[Structured diff data]
***

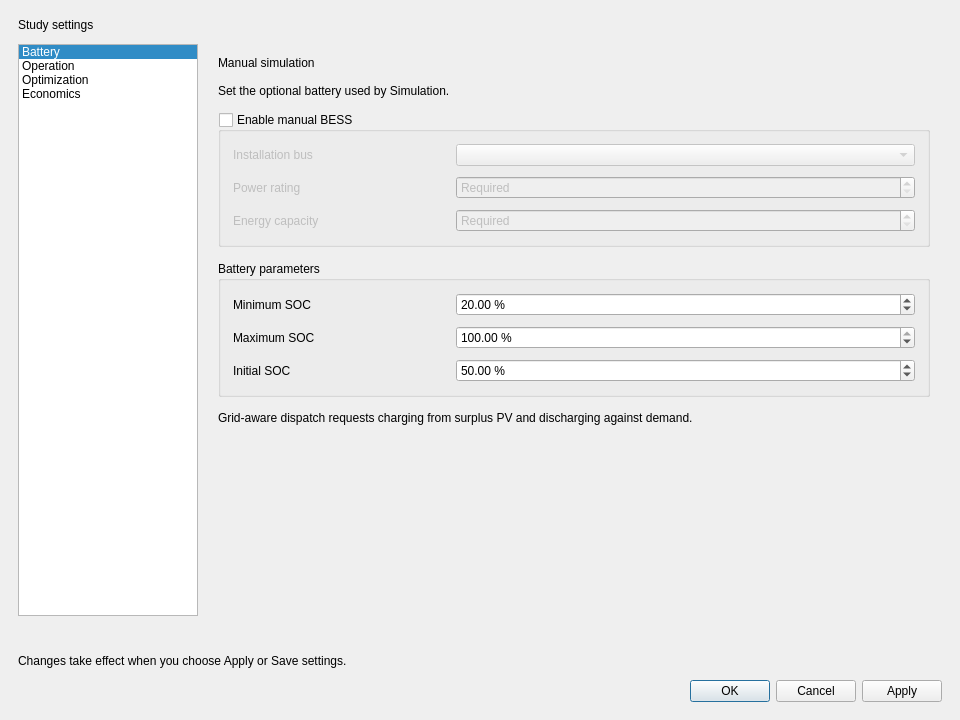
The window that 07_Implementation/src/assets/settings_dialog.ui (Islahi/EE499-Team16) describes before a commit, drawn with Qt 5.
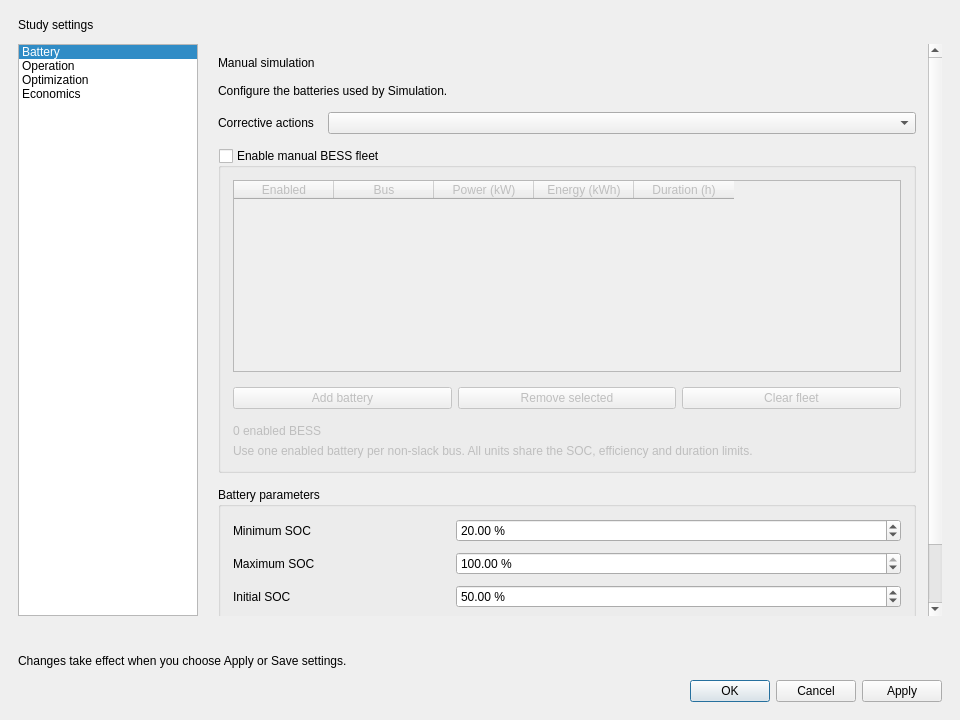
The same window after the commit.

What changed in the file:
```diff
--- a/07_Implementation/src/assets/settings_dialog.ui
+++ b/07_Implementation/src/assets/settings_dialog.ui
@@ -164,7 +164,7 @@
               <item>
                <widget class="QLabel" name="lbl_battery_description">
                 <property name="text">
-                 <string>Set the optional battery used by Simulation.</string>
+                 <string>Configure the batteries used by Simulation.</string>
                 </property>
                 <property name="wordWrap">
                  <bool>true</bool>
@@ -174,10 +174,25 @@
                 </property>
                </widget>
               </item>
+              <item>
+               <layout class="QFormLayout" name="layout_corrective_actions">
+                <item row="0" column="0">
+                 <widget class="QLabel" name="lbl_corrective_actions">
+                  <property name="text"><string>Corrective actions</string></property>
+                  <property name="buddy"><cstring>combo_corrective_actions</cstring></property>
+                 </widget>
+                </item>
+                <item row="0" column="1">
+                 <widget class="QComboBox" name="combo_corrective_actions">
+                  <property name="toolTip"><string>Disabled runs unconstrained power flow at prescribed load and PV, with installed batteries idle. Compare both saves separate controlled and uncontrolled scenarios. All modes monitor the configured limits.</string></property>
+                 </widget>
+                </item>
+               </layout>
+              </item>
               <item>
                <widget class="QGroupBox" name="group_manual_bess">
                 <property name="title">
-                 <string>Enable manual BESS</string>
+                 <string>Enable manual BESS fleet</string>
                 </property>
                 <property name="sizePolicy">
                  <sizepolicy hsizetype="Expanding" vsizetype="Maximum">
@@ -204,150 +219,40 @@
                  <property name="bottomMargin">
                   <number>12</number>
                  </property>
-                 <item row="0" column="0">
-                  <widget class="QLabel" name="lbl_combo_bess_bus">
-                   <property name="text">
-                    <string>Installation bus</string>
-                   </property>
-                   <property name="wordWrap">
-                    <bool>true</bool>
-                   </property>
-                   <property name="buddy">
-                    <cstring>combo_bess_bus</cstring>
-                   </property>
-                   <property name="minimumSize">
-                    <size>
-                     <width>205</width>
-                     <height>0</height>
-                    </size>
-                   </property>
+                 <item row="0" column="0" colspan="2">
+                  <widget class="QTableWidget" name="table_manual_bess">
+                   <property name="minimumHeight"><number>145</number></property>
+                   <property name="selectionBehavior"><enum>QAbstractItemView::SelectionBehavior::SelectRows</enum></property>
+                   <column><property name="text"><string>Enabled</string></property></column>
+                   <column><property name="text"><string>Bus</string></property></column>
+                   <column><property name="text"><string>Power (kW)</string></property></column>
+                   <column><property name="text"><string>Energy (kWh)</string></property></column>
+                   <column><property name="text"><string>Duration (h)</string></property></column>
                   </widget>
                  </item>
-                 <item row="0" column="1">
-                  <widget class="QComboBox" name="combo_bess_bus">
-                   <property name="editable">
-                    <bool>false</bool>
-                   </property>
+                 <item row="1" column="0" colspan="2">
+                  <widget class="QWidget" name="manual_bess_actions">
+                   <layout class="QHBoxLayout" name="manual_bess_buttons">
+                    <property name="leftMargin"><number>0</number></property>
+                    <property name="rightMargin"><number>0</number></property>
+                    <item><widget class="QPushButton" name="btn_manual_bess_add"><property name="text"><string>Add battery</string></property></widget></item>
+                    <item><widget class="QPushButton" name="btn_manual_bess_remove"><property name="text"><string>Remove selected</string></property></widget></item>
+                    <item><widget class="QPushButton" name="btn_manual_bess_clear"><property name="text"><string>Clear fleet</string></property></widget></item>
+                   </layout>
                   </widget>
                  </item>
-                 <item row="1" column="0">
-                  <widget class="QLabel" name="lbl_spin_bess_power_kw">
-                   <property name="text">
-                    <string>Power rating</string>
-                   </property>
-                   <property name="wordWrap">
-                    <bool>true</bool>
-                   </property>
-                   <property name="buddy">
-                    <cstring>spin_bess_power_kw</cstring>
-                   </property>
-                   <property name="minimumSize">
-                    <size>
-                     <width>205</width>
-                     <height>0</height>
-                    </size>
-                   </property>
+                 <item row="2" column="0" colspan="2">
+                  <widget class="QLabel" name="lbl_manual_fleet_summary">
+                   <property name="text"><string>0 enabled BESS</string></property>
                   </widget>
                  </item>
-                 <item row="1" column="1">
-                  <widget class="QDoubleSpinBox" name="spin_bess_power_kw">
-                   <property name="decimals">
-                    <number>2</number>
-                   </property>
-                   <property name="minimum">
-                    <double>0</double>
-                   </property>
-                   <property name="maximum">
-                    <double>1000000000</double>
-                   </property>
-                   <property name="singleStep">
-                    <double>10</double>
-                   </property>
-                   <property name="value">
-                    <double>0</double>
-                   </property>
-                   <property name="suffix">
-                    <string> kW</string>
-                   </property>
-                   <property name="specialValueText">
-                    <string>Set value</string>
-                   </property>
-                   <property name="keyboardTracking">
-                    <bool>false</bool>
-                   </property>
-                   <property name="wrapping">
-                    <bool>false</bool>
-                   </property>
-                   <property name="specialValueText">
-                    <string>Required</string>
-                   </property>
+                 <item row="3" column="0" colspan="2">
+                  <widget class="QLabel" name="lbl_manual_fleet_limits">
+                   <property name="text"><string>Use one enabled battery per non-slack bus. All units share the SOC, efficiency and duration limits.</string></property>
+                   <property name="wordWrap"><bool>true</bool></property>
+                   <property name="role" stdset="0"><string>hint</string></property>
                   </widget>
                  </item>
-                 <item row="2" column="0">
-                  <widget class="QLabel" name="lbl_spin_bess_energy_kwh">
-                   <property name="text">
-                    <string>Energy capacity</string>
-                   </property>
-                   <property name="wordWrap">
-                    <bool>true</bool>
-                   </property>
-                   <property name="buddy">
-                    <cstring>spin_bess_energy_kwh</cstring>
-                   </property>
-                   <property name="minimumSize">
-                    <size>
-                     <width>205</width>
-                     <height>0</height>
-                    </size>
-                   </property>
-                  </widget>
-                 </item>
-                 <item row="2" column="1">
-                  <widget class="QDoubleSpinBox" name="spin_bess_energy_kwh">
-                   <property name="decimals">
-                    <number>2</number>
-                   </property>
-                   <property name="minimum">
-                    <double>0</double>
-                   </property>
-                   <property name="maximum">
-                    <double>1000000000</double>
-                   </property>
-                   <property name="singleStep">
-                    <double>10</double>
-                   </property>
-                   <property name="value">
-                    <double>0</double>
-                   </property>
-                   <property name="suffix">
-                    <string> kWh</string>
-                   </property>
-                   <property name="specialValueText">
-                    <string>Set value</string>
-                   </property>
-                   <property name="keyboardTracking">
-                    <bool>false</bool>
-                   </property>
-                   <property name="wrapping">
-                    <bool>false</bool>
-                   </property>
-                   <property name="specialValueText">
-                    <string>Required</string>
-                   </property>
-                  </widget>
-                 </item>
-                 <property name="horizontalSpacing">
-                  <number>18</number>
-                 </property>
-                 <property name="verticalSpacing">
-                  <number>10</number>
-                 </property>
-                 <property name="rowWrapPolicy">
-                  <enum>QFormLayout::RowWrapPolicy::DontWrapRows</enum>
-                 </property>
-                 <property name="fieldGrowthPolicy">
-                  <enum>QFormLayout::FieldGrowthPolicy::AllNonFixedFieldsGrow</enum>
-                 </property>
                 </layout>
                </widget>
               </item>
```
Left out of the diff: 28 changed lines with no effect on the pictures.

***

Omitting all pictures, copy the preceding entries without any alteration.

The window that 07_Implementation/src/assets/settings_dialog.ui (Islahi/EE499-Team16) describes before a commit, drawn with Qt 5.
The same window after the commit.

What changed in the file:
```diff
--- a/07_Implementation/src/assets/settings_dialog.ui
+++ b/07_Implementation/src/assets/settings_dialog.ui
@@ -164,7 +164,7 @@
               <item>
                <widget class="QLabel" name="lbl_battery_description">
                 <property name="text">
-                 <string>Set the optional battery used by Simulation.</string>
+                 <string>Configure the batteries used by Simulation.</string>
                 </property>
                 <property name="wordWrap">
                  <bool>true</bool>
@@ -174,10 +174,25 @@
                 </property>
                </widget>
               </item>
+              <item>
+               <layout class="QFormLayout" name="layout_corrective_actions">
+                <item row="0" column="0">
+                 <widget class="QLabel" name="lbl_corrective_actions">
+                  <property name="text"><string>Corrective actions</string></property>
+                  <property name="buddy"><cstring>combo_corrective_actions</cstring></property>
+                 </widget>
+                </item>
+                <item row="0" column="1">
+                 <widget class="QComboBox" name="combo_corrective_actions">
+                  <property name="toolTip"><string>Disabled runs unconstrained power flow at prescribed load and PV, with installed batteries idle. Compare both saves separate controlled and uncontrolled scenarios. All modes monitor the configured limits.</string></property>
+                 </widget>
+                </item>
+               </layout>
+              </item>
               <item>
                <widget class="QGroupBox" name="group_manual_bess">
                 <property name="title">
-                 <string>Enable manual BESS</string>
+                 <string>Enable manual BESS fleet</string>
                 </property>
                 <property name="sizePolicy">
                  <sizepolicy hsizetype="Expanding" vsizetype="Maximum">
@@ -204,150 +219,40 @@
                  <property name="bottomMargin">
                   <number>12</number>
                  </property>
-                 <item row="0" column="0">
-                  <widget class="QLabel" name="lbl_combo_bess_bus">
-                   <property name="text">
-                    <string>Installation bus</string>
-                   </property>
-                   <property name="wordWrap">
-                    <bool>true</bool>
-                   </property>
-                   <property name="buddy">
-                    <cstring>combo_bess_bus</cstring>
-                   </property>
-                   <property name="minimumSize">
-                    <size>
-                     <width>205</width>
-                     <height>0</height>
-                    </size>
-                   </property>
+                 <item row="0" column="0" colspan="2">
+                  <widget class="QTableWidget" name="table_manual_bess">
+                   <property name="minimumHeight"><number>145</number></property>
+                   <property name="selectionBehavior"><enum>QAbstractItemView::SelectionBehavior::SelectRows</enum></property>
+                   <column><property name="text"><string>Enabled</string></property></column>
+                   <column><property name="text"><string>Bus</string></property></column>
+                   <column><property name="text"><string>Power (kW)</string></property></column>
+                   <column><property name="text"><string>Energy (kWh)</string></property></column>
+                   <column><property name="text"><string>Duration (h)</string></property></column>
                   </widget>
                  </item>
-                 <item row="0" column="1">
-                  <widget class="QComboBox" name="combo_bess_bus">
-                   <property name="editable">
-                    <bool>false</bool>
-                   </property>
+                 <item row="1" column="0" colspan="2">
+                  <widget class="QWidget" name="manual_bess_actions">
+                   <layout class="QHBoxLayout" name="manual_bess_buttons">
+                    <property name="leftMargin"><number>0</number></property>
+                    <property name="rightMargin"><number>0</number></property>
+                    <item><widget class="QPushButton" name="btn_manual_bess_add"><property name="text"><string>Add battery</string></property></widget></item>
+                    <item><widget class="QPushButton" name="btn_manual_bess_remove"><property name="text"><string>Remove selected</string></property></widget></item>
+                    <item><widget class="QPushButton" name="btn_manual_bess_clear"><property name="text"><string>Clear fleet</string></property></widget></item>
+                   </layout>
                   </widget>
                  </item>
-                 <item row="1" column="0">
-                  <widget class="QLabel" name="lbl_spin_bess_power_kw">
-                   <property name="text">
-                    <string>Power rating</string>
-                   </property>
-                   <property name="wordWrap">
-                    <bool>true</bool>
-                   </property>
-                   <property name="buddy">
-                    <cstring>spin_bess_power_kw</cstring>
-                   </property>
-                   <property name="minimumSize">
-                    <size>
-                     <width>205</width>
-                     <height>0</height>
-                    </size>
-                   </property>
+                 <item row="2" column="0" colspan="2">
+                  <widget class="QLabel" name="lbl_manual_fleet_summary">
+                   <property name="text"><string>0 enabled BESS</string></property>
                   </widget>
                  </item>
-                 <item row="1" column="1">
-                  <widget class="QDoubleSpinBox" name="spin_bess_power_kw">
-                   <property name="decimals">
-                    <number>2</number>
-                   </property>
-                   <property name="minimum">
-                    <double>0</double>
-                   </property>
-                   <property name="maximum">
-                    <double>1000000000</double>
-                   </property>
-                   <property name="singleStep">
-                    <double>10</double>
-                   </property>
-                   <property name="value">
-                    <double>0</double>
-                   </property>
-                   <property name="suffix">
-                    <string> kW</string>
-                   </property>
-                   <property name="specialValueText">
-                    <string>Set value</string>
-                   </property>
-                   <property name="keyboardTracking">
-                    <bool>false</bool>
-                   </property>
-                   <property name="wrapping">
-                    <bool>false</bool>
-                   </property>
-                   <property name="specialValueText">
-                    <string>Required</string>
-                   </property>
+                 <item row="3" column="0" colspan="2">
+                  <widget class="QLabel" name="lbl_manual_fleet_limits">
+                   <property name="text"><string>Use one enabled battery per non-slack bus. All units share the SOC, efficiency and duration limits.</string></property>
+                   <property name="wordWrap"><bool>true</bool></property>
+                   <property name="role" stdset="0"><string>hint</string></property>
                   </widget>
                  </item>
-                 <item row="2" column="0">
-                  <widget class="QLabel" name="lbl_spin_bess_energy_kwh">
-                   <property name="text">
-                    <string>Energy capacity</string>
-                   </property>
-                   <property name="wordWrap">
-                    <bool>true</bool>
-                   </property>
-                   <property name="buddy">
-                    <cstring>spin_bess_energy_kwh</cstring>
-                   </property>
-                   <property name="minimumSize">
-                    <size>
-                     <width>205</width>
-                     <height>0</height>
-                    </size>
-                   </property>
-                  </widget>
-                 </item>
-                 <item row="2" column="1">
-                  <widget class="QDoubleSpinBox" name="spin_bess_energy_kwh">
-                   <property name="decimals">
-                    <number>2</number>
-                   </property>
-                   <property name="minimum">
-                    <double>0</double>
-                   </property>
-                   <property name="maximum">
-                    <double>1000000000</double>
-                   </property>
-                   <property name="singleStep">
-                    <double>10</double>
-                   </property>
-                   <property name="value">
-                    <double>0</double>
-                   </property>
-                   <property name="suffix">
-                    <string> kWh</string>
-                   </property>
-                   <property name="specialValueText">
-                    <string>Set value</string>
-                   </property>
-                   <property name="keyboardTracking">
-                    <bool>false</bool>
-                   </property>
-                   <property name="wrapping">
-                    <bool>false</bool>
-                   </property>
-                   <property name="specialValueText">
-                    <string>Required</string>
-                   </property>
-                  </widget>
-                 </item>
-                 <property name="horizontalSpacing">
-                  <number>18</number>
-                 </property>
-                 <property name="verticalSpacing">
-                  <number>10</number>
-                 </property>
-                 <property name="rowWrapPolicy">
-                  <enum>QFormLayout::RowWrapPolicy::DontWrapRows</enum>
-                 </property>
-                 <property name="fieldGrowthPolicy">
-                  <enum>QFormLayout::FieldGrowthPolicy::AllNonFixedFieldsGrow</enum>
-                 </property>
                 </layout>
                </widget>
               </item>
```
Left out of the diff: 28 changed lines with no effect on the pictures.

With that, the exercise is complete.